Recruitment began earlier this week at the UK sites involved. The study has already been running in the US since February. Research participants will be required to answer questionnaires about their health, provide blood samples, complete an e-diary and will receive extra monitoring while on the study, compared to those who receive a vaccine through the rollout.
All volunteers will need to visit their site for four planned visits before their baby is born and then two more follow up appointments after the baby is born.
Participants for the study will be identified via obstetricians and midwives at the hospital sites involved, with the study doctor determining whether each pregnant woman and their unborn baby would be suitable.
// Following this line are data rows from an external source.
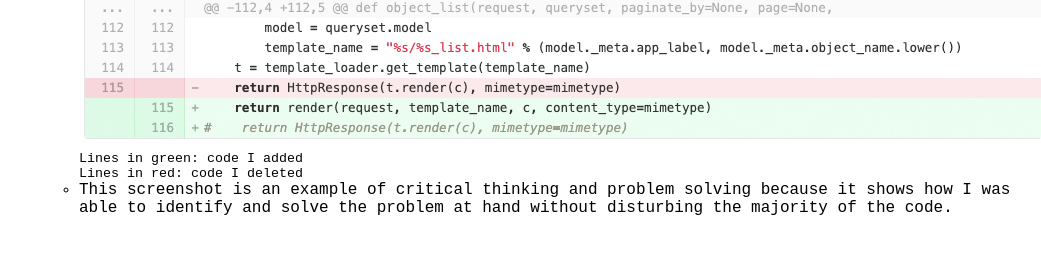
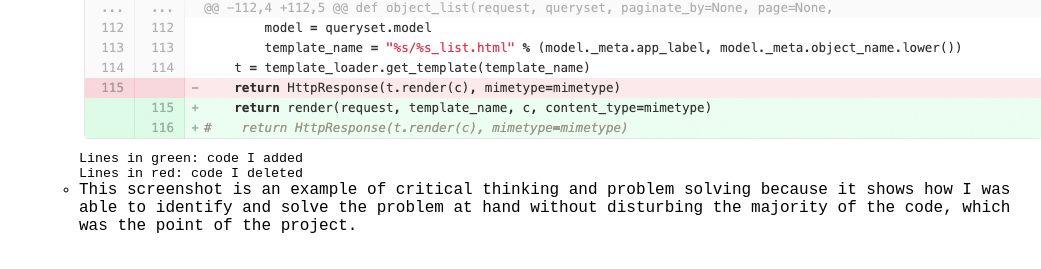
Before and after one commit to lbolz/capstone_portfolio, a Django app: page /critical_thinking in a window 1280 px wide. Shown: the part 1123-1392 px from the top of the page, without its empty margins (239-1280 px from the left). Before the commit the page ends 1338 px from the top, so only its background shows below. Run offline with Django 3.2, Linux system fonts and the light colour scheme.

Commit message:
finished critical thinking

```diff
--- a/pages/templates/pages/critical_thinking.html
+++ b/pages/templates/pages/critical_thinking.html
@@ -41,7 +41,8 @@
         <li>
             This screenshot is an example of critical thinking and problem
             solving because it shows how I was able to identify and solve
-            the problem at hand without disturbing the majority of the code.
+            the problem at hand without disturbing the majority of the code,
+            which was the point of the project.
         </li>
     </ul>
 </ol>
```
Participation in the study is completely voluntary and participants can leave the study at any time.
Professor Khalil added: “It is very exciting that St George’s will be contributing to this, the first trial to recruit pregnant women to a COVID-19 vaccine study in the UK. By investigating the transfer of antibodies across the placenta during pregnancy, we will be able to demonstrate the effectiveness of this vaccine in protecting mothers and their children, while improving our knowledge for the development of maternal vaccines in future.”
Dr Chrissie Jones, Associate Professor in Paediatric Infectious Diseases at University of Southampton, and Chief Investigator for the study said: "While we have a large amount of real-world data which tells us that it's safe for pregnant women to receive approved COVID-19 vaccines, the data gathered from a controlled research study like this is important because it will give us more information about the vaccine immune response in pregnant women, including the transfer of maternal antibodies to infants.
“All women taking part in the study will receive two doses of the approved Pfizer-BioNTech vaccine, as well as additional monitoring and support from their local research team."
Professor Nigel Simpson, Consultant Obstetrician and Gynaecologist at Leeds Teaching Hospital and NIHR Specialty Lead for Reproductive Health, said:
"Catching COVID-19 in pregnancy can have serious consequences for mothers and their babies. In the future we are likely to continue living with and needing to vaccinate against COVID-19 and its variants. This important study will not only help us understand how best to protect the mothers and babies of today, but also how we can prepare to protect those in the future.”
Professor Andrew Ustianowski, National Clinical Lead for the UK NIHR COVID Vaccine Research Programme, said:
“We want to ensure we provide the data to guide the best way of protecting and vaccinating our entire population. This includes pregnant women and I am excited that this study is commencing as there are important questions still to be answered.
“The extra monitoring involved in being a participant in this study, along with the possibility of some pregnant women receiving a licensed and effective COVID vaccine before they would be eligible through the national rollout, is something we hope will attract potential volunteers to this important study.”
People wishing to volunteer to support clinical trials can sign up for information on COVID-19 vaccine trials with the NHS COVID-19 Vaccine Research Registry, developed in partnership with NHS Digital. It is helping large numbers of people to be recruited into trials, meaning more effective vaccines for coronavirus can be found as soon as possible.
Anyone living in the UK can sign up online to take part in the trials through the NHS, giving permission for researchers to contact you if they think you’re a good fit. Once you sign up, you can withdraw at any time and request that your details be removed from the COVID-19 Vaccine Research Registry. The process takes about five minutes to complete.